In your copy of the entries below, keep every word exactly and leave out all images.

**Information provided:**
◇ ◇ ◇ ◇

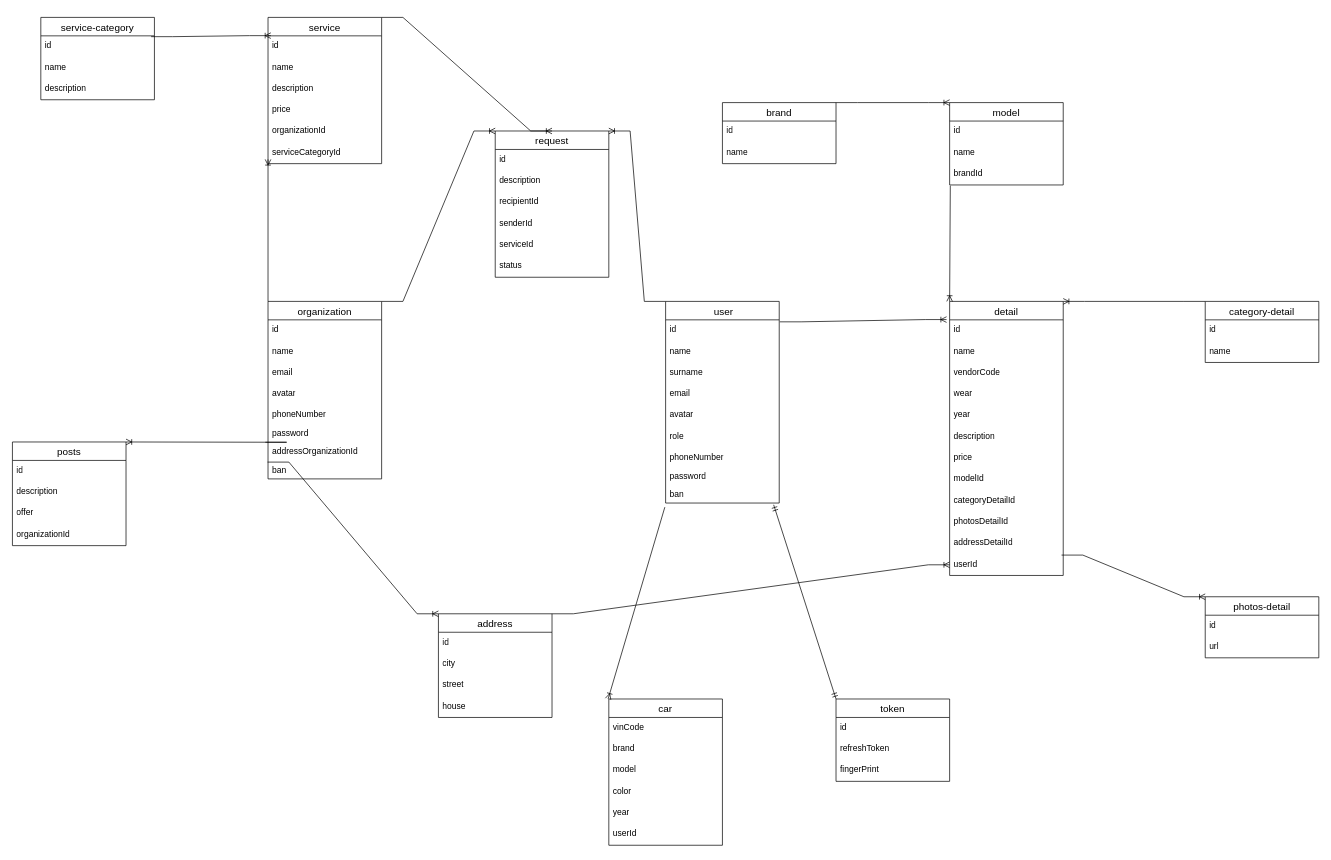
Before: page "Страница — 2" (2 of 2) of server/assets/schema-db.drawio in basharinandrej/cars, a draw.io diagram. Source tidied: cells renumbered, new cells numbered last; positions are measured from the earlier drawing's top-left corner, leaving out a move shared by most shapes. Both pictures are drawn from the tidied source at 71%, with x=0, y=0 at pixel (12, 17).
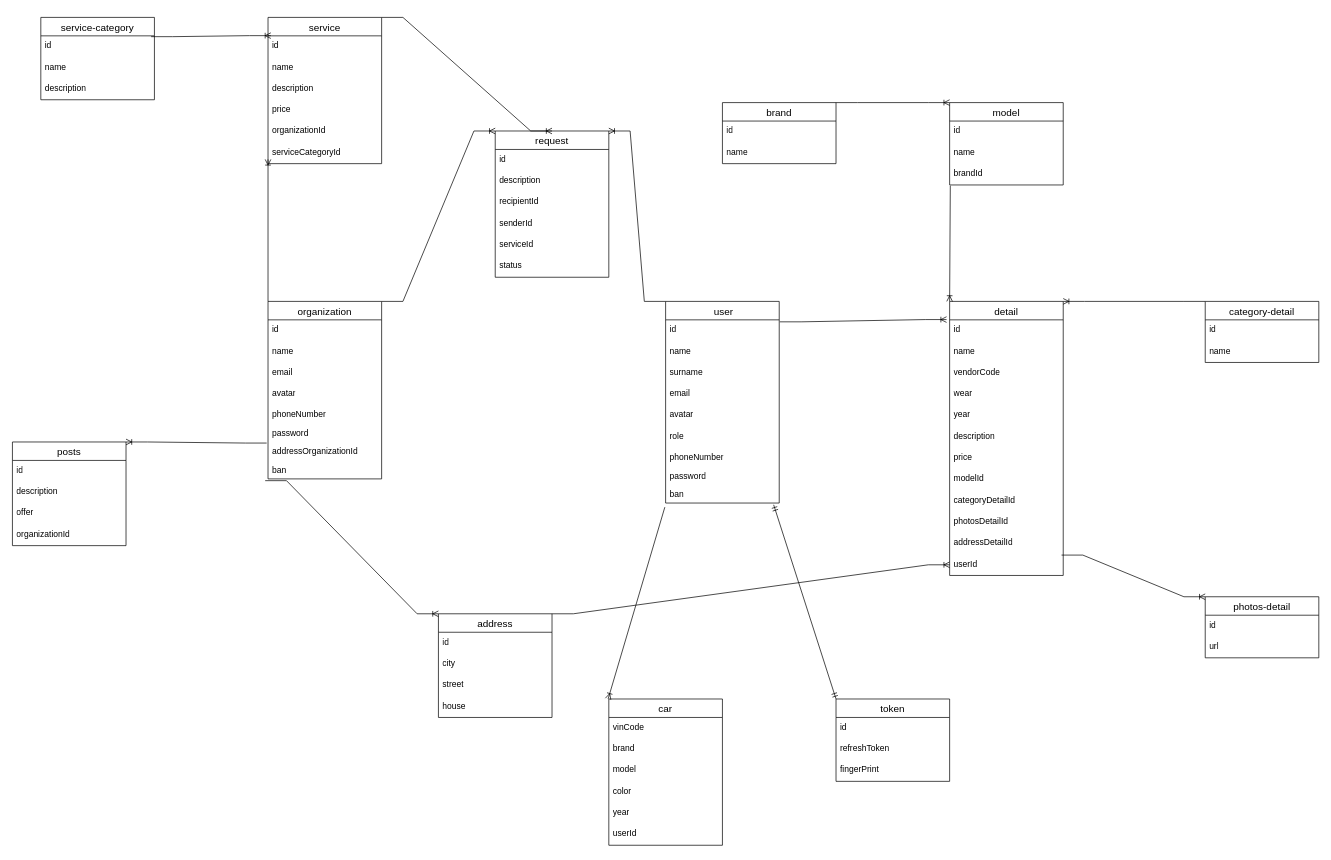
Above is the later version.

The change refers to these unchanged cells:
```xml
<mxCell id="28" value="address" style="swimlane;fontStyle=0;horizontal=1;startSize=26;align=center;fontSize=14;" parent="1" vertex="1">
  <mxGeometry x="600" y="840" width="160" height="146" as="geometry" />
</mxCell>
<mxCell id="55" value="addressOrganizationId" style="text;strokeColor=none;fillColor=none;spacingLeft=4;spacingRight=4;overflow=hidden;points=[[0,0.5],[1,0.5]];portConstraint=eastwest;fontSize=12;whiteSpace=wrap;html=1;" parent="48" vertex="1">
  <mxGeometry y="198" width="160" height="26" as="geometry" />
</mxCell>
<mxCell id="56" value="ban" style="text;strokeColor=none;fillColor=none;spacingLeft=4;spacingRight=4;overflow=hidden;points=[[0,0.5],[1,0.5]];portConstraint=eastwest;fontSize=12;whiteSpace=wrap;html=1;" parent="48" vertex="1">
  <mxGeometry y="224" width="160" height="26" as="geometry" />
</mxCell>
<mxCell id="57" value="posts" style="swimlane;fontStyle=0;horizontal=1;startSize=26;align=center;fontSize=14;" parent="1" vertex="1">
  <mxGeometry y="598" width="160" height="146" as="geometry" />
</mxCell>
```

Diff of the diagram source:
```diff
@@
-    <mxCell id="62" style="edgeStyle=entityRelationEdgeStyle;fontSize=12;html=1;endArrow=ERoneToMany;rounded=0;entryX=1;entryY=0;entryDx=0;entryDy=0;exitX=-0.024;exitY=0.017;exitDx=0;exitDy=0;exitPerimeter=0;" parent="1" edge="1" target="57">
+    <mxCell id="62" style="edgeStyle=entityRelationEdgeStyle;fontSize=12;html=1;endArrow=ERoneToMany;rounded=0;entryX=1;entryY=0;entryDx=0;entryDy=0;exitX=-0.012;exitY=0.058;exitDx=0;exitDy=0;exitPerimeter=0;" parent="1" edge="1" source="55" target="57">
       <mxGeometry relative="1" as="geometry">
-        <mxPoint x="356.2" y="598.4" as="sourcePoint" />
         <Array as="points">
           <mxPoint x="330" y="656" />
         </Array>
       </mxGeometry>
     </mxCell>
@@
-    <mxCell id="100" style="edgeStyle=entityRelationEdgeStyle;fontSize=12;html=1;endArrow=ERoneToMany;rounded=0;exitX=-0.004;exitY=1.09;exitDx=0;exitDy=0;entryX=0;entryY=0;entryDx=0;entryDy=0;exitPerimeter=0;" parent="1" edge="1" source="55" target="28">
+    <mxCell id="100" style="edgeStyle=entityRelationEdgeStyle;fontSize=12;html=1;endArrow=ERoneToMany;rounded=0;exitX=-0.025;exitY=1.096;exitDx=0;exitDy=0;entryX=0;entryY=0;entryDx=0;entryDy=0;exitPerimeter=0;" parent="1" edge="1" source="56" target="28">
       <mxGeometry relative="1" as="geometry" />
     </mxCell>
```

◇ ◇ ◇ ◇

**Solution to the problem:**
Before: page "Страница — 2" (2 of 2) of server/assets/schema-db.drawio in basharinandrej/cars, a draw.io diagram. Source tidied: cells renumbered, new cells numbered last; positions are measured from the earlier drawing's top-left corner, leaving out a move shared by most shapes. Both pictures are drawn from the tidied source at 71%, with x=0, y=0 at pixel (12, 17).
Above is the later version.

The change refers to these unchanged cells:
```xml
<mxCell id="28" value="address" style="swimlane;fontStyle=0;horizontal=1;startSize=26;align=center;fontSize=14;" parent="1" vertex="1">
  <mxGeometry x="600" y="840" width="160" height="146" as="geometry" />
</mxCell>
<mxCell id="55" value="addressOrganizationId" style="text;strokeColor=none;fillColor=none;spacingLeft=4;spacingRight=4;overflow=hidden;points=[[0,0.5],[1,0.5]];portConstraint=eastwest;fontSize=12;whiteSpace=wrap;html=1;" parent="48" vertex="1">
  <mxGeometry y="198" width="160" height="26" as="geometry" />
</mxCell>
<mxCell id="56" value="ban" style="text;strokeColor=none;fillColor=none;spacingLeft=4;spacingRight=4;overflow=hidden;points=[[0,0.5],[1,0.5]];portConstraint=eastwest;fontSize=12;whiteSpace=wrap;html=1;" parent="48" vertex="1">
  <mxGeometry y="224" width="160" height="26" as="geometry" />
</mxCell>
<mxCell id="57" value="posts" style="swimlane;fontStyle=0;horizontal=1;startSize=26;align=center;fontSize=14;" parent="1" vertex="1">
  <mxGeometry y="598" width="160" height="146" as="geometry" />
</mxCell>
```

Diff of the diagram source:
```diff
@@
-    <mxCell id="62" style="edgeStyle=entityRelationEdgeStyle;fontSize=12;html=1;endArrow=ERoneToMany;rounded=0;entryX=1;entryY=0;entryDx=0;entryDy=0;exitX=-0.024;exitY=0.017;exitDx=0;exitDy=0;exitPerimeter=0;" parent="1" edge="1" target="57">
+    <mxCell id="62" style="edgeStyle=entityRelationEdgeStyle;fontSize=12;html=1;endArrow=ERoneToMany;rounded=0;entryX=1;entryY=0;entryDx=0;entryDy=0;exitX=-0.012;exitY=0.058;exitDx=0;exitDy=0;exitPerimeter=0;" parent="1" edge="1" source="55" target="57">
       <mxGeometry relative="1" as="geometry">
-        <mxPoint x="356.2" y="598.4" as="sourcePoint" />
         <Array as="points">
           <mxPoint x="330" y="656" />
         </Array>
       </mxGeometry>
     </mxCell>
@@
-    <mxCell id="100" style="edgeStyle=entityRelationEdgeStyle;fontSize=12;html=1;endArrow=ERoneToMany;rounded=0;exitX=-0.004;exitY=1.09;exitDx=0;exitDy=0;entryX=0;entryY=0;entryDx=0;entryDy=0;exitPerimeter=0;" parent="1" edge="1" source="55" target="28">
+    <mxCell id="100" style="edgeStyle=entityRelationEdgeStyle;fontSize=12;html=1;endArrow=ERoneToMany;rounded=0;exitX=-0.025;exitY=1.096;exitDx=0;exitDy=0;entryX=0;entryY=0;entryDx=0;entryDy=0;exitPerimeter=0;" parent="1" edge="1" source="56" target="28">
       <mxGeometry relative="1" as="geometry" />
     </mxCell>
```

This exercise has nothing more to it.